Web document revisions:
────────────────────
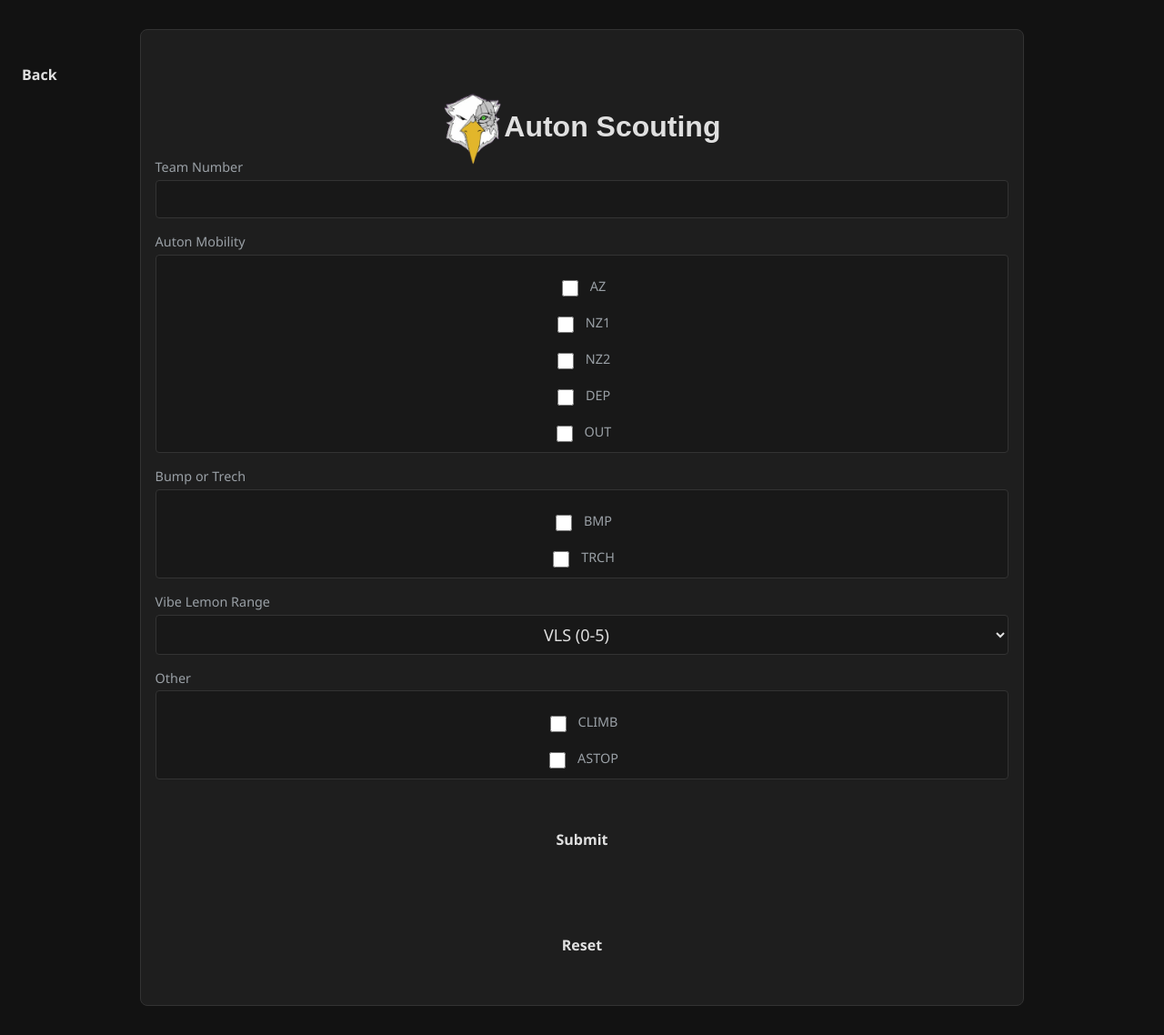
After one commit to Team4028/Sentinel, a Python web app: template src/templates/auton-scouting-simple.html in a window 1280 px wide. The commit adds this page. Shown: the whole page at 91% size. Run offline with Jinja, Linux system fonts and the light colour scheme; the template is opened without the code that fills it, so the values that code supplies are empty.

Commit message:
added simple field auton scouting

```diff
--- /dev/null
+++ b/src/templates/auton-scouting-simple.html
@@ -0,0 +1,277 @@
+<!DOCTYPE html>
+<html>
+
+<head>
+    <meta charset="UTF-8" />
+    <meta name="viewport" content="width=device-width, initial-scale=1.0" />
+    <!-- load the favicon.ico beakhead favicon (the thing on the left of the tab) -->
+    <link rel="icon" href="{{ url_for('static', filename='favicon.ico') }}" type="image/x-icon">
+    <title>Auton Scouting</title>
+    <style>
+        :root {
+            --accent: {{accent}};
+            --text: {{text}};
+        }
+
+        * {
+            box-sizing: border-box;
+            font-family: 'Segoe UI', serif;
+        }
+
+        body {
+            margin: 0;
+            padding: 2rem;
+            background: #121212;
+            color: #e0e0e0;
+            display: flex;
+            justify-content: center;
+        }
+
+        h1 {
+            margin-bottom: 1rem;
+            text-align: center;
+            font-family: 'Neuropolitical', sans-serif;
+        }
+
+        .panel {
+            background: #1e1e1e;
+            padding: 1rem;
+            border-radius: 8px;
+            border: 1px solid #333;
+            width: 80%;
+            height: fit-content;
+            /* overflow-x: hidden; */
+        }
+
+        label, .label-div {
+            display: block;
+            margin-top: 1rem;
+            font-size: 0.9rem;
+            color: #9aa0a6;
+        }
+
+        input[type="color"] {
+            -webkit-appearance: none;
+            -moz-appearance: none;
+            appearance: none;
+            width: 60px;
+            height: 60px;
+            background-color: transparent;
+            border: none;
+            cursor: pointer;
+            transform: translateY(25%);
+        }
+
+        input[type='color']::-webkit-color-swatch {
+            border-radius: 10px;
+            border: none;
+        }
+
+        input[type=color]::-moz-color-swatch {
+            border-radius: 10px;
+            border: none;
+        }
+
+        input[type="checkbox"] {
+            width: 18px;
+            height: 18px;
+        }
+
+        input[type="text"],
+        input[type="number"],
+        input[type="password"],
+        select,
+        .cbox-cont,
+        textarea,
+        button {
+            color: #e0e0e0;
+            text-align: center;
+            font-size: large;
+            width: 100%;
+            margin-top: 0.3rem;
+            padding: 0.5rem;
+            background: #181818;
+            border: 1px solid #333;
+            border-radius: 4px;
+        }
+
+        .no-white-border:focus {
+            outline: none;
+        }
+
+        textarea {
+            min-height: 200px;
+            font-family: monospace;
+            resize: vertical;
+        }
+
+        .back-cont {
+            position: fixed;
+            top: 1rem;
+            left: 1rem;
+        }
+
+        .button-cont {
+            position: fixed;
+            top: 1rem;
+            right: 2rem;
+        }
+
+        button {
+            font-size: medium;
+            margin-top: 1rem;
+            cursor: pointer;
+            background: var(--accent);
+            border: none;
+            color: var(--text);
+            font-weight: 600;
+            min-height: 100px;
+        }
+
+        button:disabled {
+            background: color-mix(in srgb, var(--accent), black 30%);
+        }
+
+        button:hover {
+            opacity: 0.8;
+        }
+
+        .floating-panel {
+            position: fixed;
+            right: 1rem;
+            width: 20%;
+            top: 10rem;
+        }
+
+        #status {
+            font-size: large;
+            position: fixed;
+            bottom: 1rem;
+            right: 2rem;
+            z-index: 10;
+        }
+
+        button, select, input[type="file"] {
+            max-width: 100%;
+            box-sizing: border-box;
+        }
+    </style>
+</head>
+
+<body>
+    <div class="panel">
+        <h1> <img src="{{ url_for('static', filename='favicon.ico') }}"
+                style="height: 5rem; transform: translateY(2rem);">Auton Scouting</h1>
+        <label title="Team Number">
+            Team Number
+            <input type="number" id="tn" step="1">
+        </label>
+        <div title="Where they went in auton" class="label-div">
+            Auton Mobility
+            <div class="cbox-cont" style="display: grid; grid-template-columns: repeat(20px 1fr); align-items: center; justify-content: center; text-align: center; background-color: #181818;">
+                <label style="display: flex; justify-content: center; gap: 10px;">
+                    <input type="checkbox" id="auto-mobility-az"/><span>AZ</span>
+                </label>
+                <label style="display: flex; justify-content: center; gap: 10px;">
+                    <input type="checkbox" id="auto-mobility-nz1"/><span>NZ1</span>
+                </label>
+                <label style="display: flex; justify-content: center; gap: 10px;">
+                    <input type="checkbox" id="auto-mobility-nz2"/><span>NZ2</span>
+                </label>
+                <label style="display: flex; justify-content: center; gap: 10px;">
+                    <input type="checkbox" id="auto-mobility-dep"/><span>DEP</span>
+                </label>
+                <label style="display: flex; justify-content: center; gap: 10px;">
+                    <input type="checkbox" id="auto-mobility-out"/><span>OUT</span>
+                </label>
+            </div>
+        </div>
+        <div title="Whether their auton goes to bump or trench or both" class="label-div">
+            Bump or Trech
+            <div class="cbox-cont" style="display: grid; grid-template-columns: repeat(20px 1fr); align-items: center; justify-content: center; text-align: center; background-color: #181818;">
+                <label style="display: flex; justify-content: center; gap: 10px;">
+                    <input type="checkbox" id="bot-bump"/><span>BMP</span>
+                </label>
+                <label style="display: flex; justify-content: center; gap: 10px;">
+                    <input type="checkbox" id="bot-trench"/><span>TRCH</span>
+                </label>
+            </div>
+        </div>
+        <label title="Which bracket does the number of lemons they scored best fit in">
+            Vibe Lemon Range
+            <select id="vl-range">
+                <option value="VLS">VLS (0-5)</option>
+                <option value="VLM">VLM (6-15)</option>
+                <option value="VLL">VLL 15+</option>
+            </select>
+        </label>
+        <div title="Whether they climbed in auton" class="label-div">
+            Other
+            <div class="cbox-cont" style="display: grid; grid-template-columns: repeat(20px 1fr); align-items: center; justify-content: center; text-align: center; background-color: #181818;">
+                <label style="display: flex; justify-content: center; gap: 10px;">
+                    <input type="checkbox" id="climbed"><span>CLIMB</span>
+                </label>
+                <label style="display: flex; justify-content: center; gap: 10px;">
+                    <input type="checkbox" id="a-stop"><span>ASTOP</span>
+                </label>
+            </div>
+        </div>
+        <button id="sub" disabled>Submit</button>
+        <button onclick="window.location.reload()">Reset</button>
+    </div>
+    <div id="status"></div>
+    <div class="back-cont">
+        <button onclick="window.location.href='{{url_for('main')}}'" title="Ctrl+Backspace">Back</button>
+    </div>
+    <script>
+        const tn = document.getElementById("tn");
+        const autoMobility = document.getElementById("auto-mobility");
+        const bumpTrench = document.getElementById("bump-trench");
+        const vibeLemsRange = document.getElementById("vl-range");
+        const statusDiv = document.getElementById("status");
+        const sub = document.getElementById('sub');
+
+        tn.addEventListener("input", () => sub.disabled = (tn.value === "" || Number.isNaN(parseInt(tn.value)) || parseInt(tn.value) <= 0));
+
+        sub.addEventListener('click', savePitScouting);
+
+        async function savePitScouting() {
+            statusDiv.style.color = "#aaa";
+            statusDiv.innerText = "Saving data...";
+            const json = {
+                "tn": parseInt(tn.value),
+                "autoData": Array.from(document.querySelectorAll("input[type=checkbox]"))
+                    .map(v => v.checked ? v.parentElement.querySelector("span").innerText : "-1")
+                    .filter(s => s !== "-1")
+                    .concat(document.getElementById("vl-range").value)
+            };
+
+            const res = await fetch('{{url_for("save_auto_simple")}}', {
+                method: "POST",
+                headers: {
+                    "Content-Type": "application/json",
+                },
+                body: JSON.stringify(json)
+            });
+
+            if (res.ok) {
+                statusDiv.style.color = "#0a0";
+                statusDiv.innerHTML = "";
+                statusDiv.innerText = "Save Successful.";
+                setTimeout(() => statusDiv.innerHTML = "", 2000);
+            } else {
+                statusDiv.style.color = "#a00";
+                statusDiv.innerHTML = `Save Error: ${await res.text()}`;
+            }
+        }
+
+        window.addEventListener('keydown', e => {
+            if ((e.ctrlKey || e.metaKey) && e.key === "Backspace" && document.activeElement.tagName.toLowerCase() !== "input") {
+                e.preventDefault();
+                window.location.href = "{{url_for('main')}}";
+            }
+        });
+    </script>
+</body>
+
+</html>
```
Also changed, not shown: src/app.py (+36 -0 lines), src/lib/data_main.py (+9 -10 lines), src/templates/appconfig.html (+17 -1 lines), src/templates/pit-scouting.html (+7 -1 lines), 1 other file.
────────────────────
* [Your objective]:
Spot every line in the entries that includes the word "margin", and copy each one out.

* [Reply]:
+            margin: 0;
+            margin-bottom: 1rem;
+            margin-top: 1rem;
+            margin-top: 0.3rem;
+            margin-top: 1rem;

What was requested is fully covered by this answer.